> [Modification records]
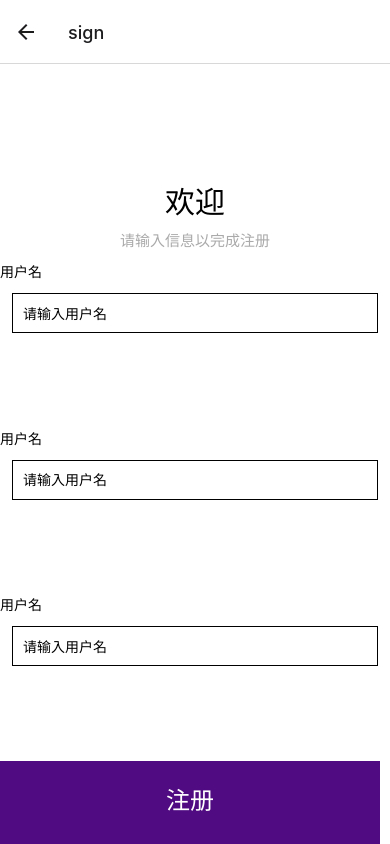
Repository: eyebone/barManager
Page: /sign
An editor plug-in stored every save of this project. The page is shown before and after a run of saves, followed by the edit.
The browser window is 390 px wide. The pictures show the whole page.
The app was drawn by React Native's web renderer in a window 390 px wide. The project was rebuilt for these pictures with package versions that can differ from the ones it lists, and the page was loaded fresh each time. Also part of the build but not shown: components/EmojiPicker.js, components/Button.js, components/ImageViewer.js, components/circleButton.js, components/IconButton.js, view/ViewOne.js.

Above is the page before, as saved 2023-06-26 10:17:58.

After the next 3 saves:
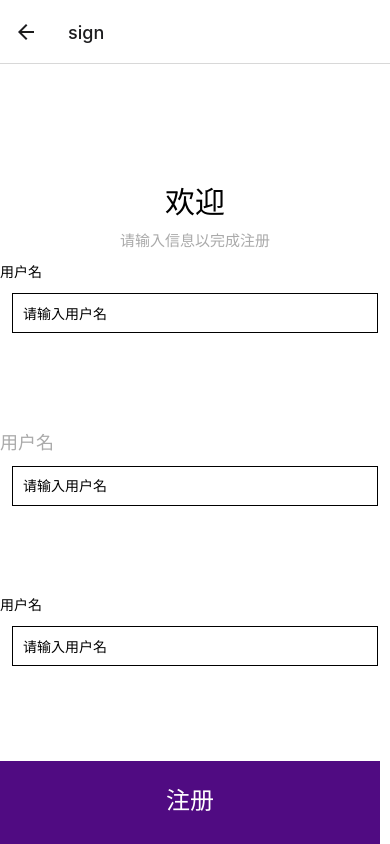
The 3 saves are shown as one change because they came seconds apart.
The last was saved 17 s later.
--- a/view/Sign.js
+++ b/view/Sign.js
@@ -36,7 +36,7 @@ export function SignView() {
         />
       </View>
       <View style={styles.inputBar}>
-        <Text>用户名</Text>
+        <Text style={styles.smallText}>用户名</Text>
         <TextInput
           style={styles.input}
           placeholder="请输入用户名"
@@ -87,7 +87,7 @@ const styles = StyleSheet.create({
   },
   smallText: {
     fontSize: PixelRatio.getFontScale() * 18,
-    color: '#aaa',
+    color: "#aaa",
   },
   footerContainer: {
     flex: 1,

> [WORK INSTRUCTIONS] Beginning with the first line of the records above, extract each line exactly through the line that holds "The browser window", both ends included. Omit pictures.

> [RESULT OF THIS TASK]
Repository: eyebone/barManager
Page: /sign
An editor plug-in stored every save of this project. The page is shown before and after a run of saves, followed by the edit.
The browser window is 390 px wide. The pictures show the whole page.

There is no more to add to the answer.